  • administrators;
  • advocates (both on- and off-campus);
  • faculty and other instructional employees;
  • Title IX coordinators and campus disciplinary professionals;
  • campus law enforcement and security officers; and
  • prevention specialists.

We created an edition specifically for Community Colleges

Due to the unique context of Virginia’s Community Colleges, we created a separate guide for those institutions. The structure and framework for the Community College guide are the same; several recommendations in this guide were adapted to address Community College specific concerns and utilize Community College examples.

Virginia’s colleges, universities, and community colleges are doing excellent work to respond to and prevent gender-based violence.

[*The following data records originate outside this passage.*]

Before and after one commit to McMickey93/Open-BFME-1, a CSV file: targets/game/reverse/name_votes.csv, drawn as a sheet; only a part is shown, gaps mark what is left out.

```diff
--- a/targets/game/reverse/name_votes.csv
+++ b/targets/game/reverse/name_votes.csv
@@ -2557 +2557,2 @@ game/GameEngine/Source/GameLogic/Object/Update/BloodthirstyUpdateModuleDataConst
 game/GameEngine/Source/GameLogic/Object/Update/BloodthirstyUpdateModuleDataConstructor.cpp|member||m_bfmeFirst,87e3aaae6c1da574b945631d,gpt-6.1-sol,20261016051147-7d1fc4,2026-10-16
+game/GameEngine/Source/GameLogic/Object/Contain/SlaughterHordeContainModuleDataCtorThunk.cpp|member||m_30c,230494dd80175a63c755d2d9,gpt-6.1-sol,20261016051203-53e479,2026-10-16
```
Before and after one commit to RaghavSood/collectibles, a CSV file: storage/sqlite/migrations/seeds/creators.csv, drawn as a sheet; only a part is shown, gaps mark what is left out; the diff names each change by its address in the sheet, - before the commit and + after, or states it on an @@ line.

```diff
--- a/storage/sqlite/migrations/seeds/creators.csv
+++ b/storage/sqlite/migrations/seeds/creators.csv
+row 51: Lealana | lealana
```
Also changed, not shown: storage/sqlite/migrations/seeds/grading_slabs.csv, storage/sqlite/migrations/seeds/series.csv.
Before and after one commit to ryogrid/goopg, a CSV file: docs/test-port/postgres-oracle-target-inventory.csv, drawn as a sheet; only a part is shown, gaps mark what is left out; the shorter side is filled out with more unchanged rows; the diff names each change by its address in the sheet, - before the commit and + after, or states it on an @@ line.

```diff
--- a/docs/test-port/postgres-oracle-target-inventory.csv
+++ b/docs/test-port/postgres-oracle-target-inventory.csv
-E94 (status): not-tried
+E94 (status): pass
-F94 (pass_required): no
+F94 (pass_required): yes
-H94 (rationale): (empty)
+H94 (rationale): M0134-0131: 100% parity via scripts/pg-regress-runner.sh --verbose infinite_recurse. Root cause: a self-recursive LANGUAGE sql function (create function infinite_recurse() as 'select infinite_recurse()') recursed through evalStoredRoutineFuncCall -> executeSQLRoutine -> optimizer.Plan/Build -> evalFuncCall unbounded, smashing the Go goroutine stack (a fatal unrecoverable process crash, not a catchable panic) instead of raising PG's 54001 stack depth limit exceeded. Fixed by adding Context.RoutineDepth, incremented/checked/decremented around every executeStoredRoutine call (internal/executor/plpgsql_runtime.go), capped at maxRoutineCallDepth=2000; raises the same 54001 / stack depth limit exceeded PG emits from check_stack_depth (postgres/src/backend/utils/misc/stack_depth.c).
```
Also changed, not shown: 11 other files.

These guides feature concrete examples of ways that institutions and organizations have implemented these recommendations, with the majority of the examples coming from Virginia institutions.

Sexual assault is a widespread problem on college campuses. This tip sheet provides information for families to discuss regarding campus sexual assault as well as safety, consent, and healthy relationships. A list of questions to ask about how your child’s college handles sexual assault is also included.

Across the nation, concerns over the rate of sexual assault on college campuses have generated public interest, new federal regulations, and intense focus. This infographic brings awareness and understanding to campus sexual violence and the new federal laws for coalitions, college campuses and advocates.

This discussion guide provides an overview of consent and discusses ways to shift the way we think, talk, and act about sexual assault on college campuses.

The U.S. Department of Education Office of Civil Rights has released a new guidance package on Title IX coordinators.  This package helps clarify that coordinator's roles and responsibilitie​s, as well as ways that schools should support the work of their Title IX coordinators.  The package includes details about the scope and administrative requirements of Title IX, as well as recommendations and discussion of key related issues.  It urges institutions to do as much as possible to eliminate conflicts of interest for Title IX coordinators, and to support Title IX coordinators through promoting their visibility and providing for their training.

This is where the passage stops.